The short-lived but highly influential Fauvist movement built on the achievements of the Impressionists by foregoing naturalistic renditions in favor of intensely vivid, high-contrast colors. The Heather James exhibition includes a striking work by Kees van Dongen, a Dutch artist who became a core member of the Paris-based Fauves. Van Dongen loved the glamour of Parisian life and was known for his sometimes-racy portraits of fashionable society women. Recuerdo de Toledo (1908), with its wistful title and apparent setting on the outskirts of a Spanish town, is a moving example of the artist’s work with nudes, featuring subtle manipulations of green and yellow highlights against a rich blue background.
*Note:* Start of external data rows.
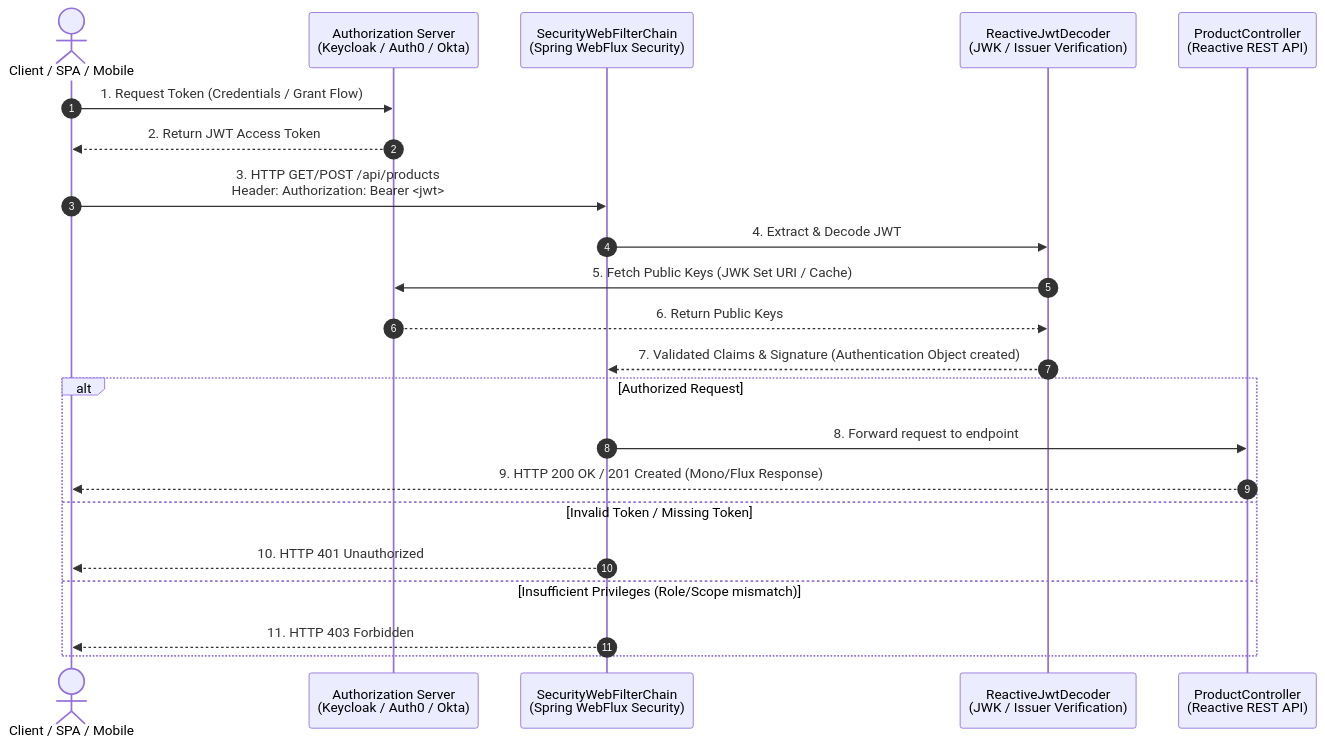
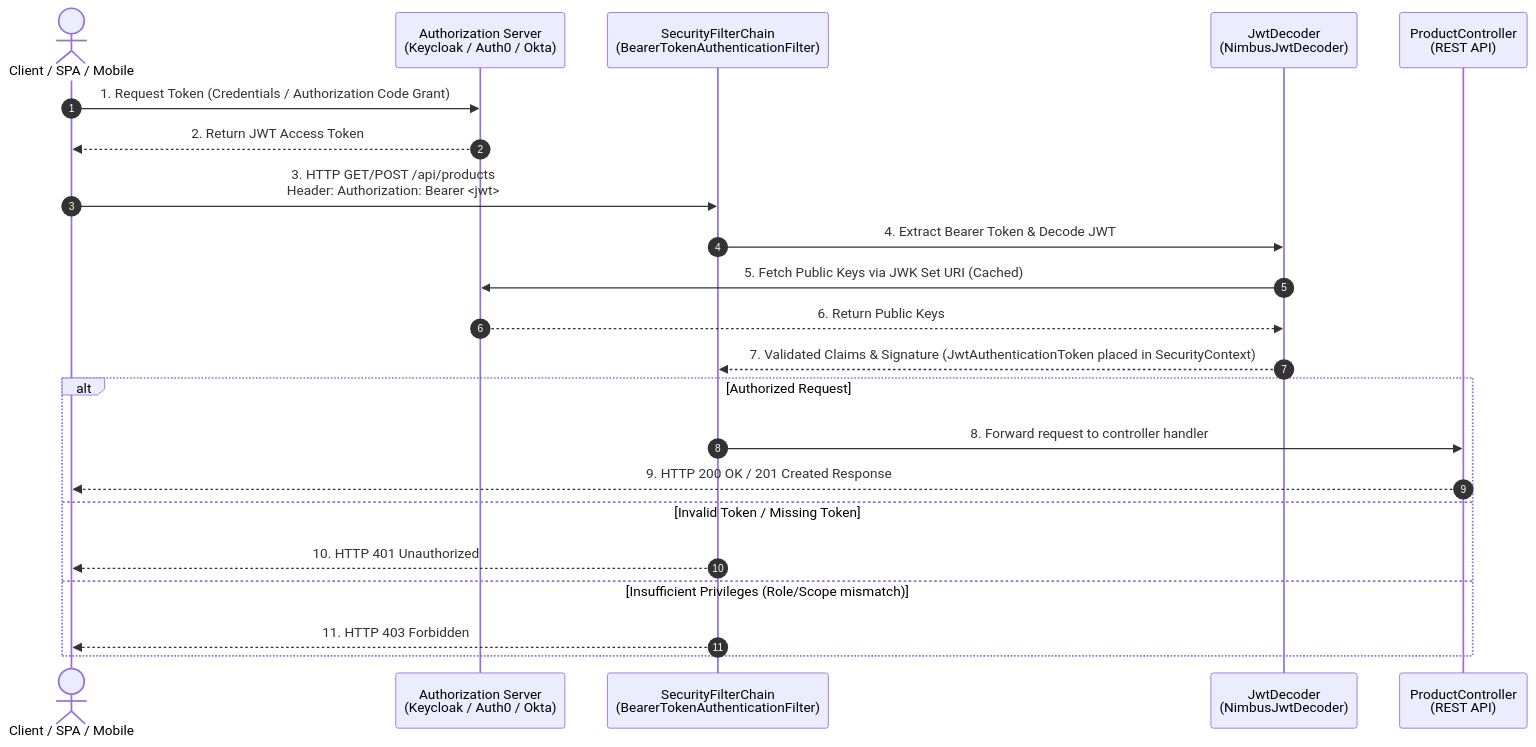
Before and after one commit to roy0111/springbootpractice: the diagram in security.md, drawn with Mermaid. The commit also changed other lines of this file and 1 other file, not shown here.

Commit message:
Update security config and security.md to use standard Servlet-based Spring Security instead of WebFlux

````diff
--- a/security.md
+++ b/security.md
@@ -47,27 +47,27 @@
 ```mermaid
 sequenceDiagram
     autonumber
     actor Client as Client / SPA / Mobile
     participant AuthServer as Authorization Server<br/>(Keycloak / Auth0 / Okta)
-    participant Gateway as SecurityWebFilterChain<br/>(Spring WebFlux Security)
-    participant Decoder as ReactiveJwtDecoder<br/>(JWK / Issuer Verification)
-    participant Controller as ProductController<br/>(Reactive REST API)
+    participant FilterChain as SecurityFilterChain<br/>(BearerTokenAuthenticationFilter)
+    participant Decoder as JwtDecoder<br/>(NimbusJwtDecoder)
+    participant Controller as ProductController<br/>(REST API)
 
-    Client->>AuthServer: 1. Request Token (Credentials / Grant Flow)
+    Client->>AuthServer: 1. Request Token (Credentials / Authorization Code Grant)
     AuthServer-->>Client: 2. Return JWT Access Token
 
-    Client->>Gateway: 3. HTTP GET/POST /api/products<br/>Header: Authorization: Bearer <jwt>
-    Gateway->>Decoder: 4. Extract & Decode JWT
-    Decoder->>AuthServer: 5. Fetch Public Keys (JWK Set URI / Cache)
+    Client->>FilterChain: 3. HTTP GET/POST /api/products<br/>Header: Authorization: Bearer <jwt>
+    FilterChain->>Decoder: 4. Extract Bearer Token & Decode JWT
+    Decoder->>AuthServer: 5. Fetch Public Keys via JWK Set URI (Cached)
     AuthServer-->>Decoder: 6. Return Public Keys
-    Decoder-->>Gateway: 7. Validated Claims & Signature (Authentication Object created)
+    Decoder-->>FilterChain: 7. Validated Claims & Signature (JwtAuthenticationToken placed in SecurityContext)
     
     alt Authorized Request
-        Gateway->>Controller: 8. Forward request to endpoint
-        Controller-->>Client: 9. HTTP 200 OK / 201 Created (Mono/Flux Response)
+        FilterChain->>Controller: 8. Forward request to controller handler
+        Controller-->>Client: 9. HTTP 200 OK / 201 Created Response
     else Invalid Token / Missing Token
-        Gateway-->>Client: 10. HTTP 401 Unauthorized
+        FilterChain-->>Client: 10. HTTP 401 Unauthorized
     else Insufficient Privileges (Role/Scope mismatch)
-        Gateway-->>Client: 11. HTTP 403 Forbidden
+        FilterChain-->>Client: 11. HTTP 403 Forbidden
     end
 ```
````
While the great Fernand Léger is considered a major figure in the Cubist movement, the actual trajectory of his career was multifaceted, absorbing influences from Fauvism, futurism, Surrealism, neo-classicism, and social realism. The breadth of his oeuvre shows he was a fiercely independent artist who consistently hewed to his own vision. La racine noire et fragment d’objets (The black root and fragments of objects), dated between 1943 and 1950, was painted close to the end of his life, yet it shows no decline in the rigor of his practice. An abstract work that references organic and man made objects, the painting marries the flat planes of Cubism with the free association of Surrealism.
Heather James Fine Art, which also shows contemporary artists, appears intent on making an annual tradition of bringing Old Masters exhibitions to the Coachella Valley; the gallery published a book documenting last year’s Picasso exhibition. As gallery curator Chip Tom sees it, the Old Masters are not only a popular draw in their own right, but also they shed useful light on the practices of artists working today.
As if to prove this point, Masters of Modernism and Impressionism opened in November along-side Evocatecture, an intriguing group show of contemporary artists who use architectural forms as a lens through which to view psycho-logical states, cultural mores, and political frameworks. The five featured artists include the German-born Stefan Kürten, whose densely layered paintings investigate the failed dreams of the bourgeois world, and Naomi Safran-Hon, an expatriate Israeli artist who explores the ways in which landscape constructs identity in her conflict-ridden home country. These contemporary struggles offer a fascinating complement to the formal innovations of previous eras.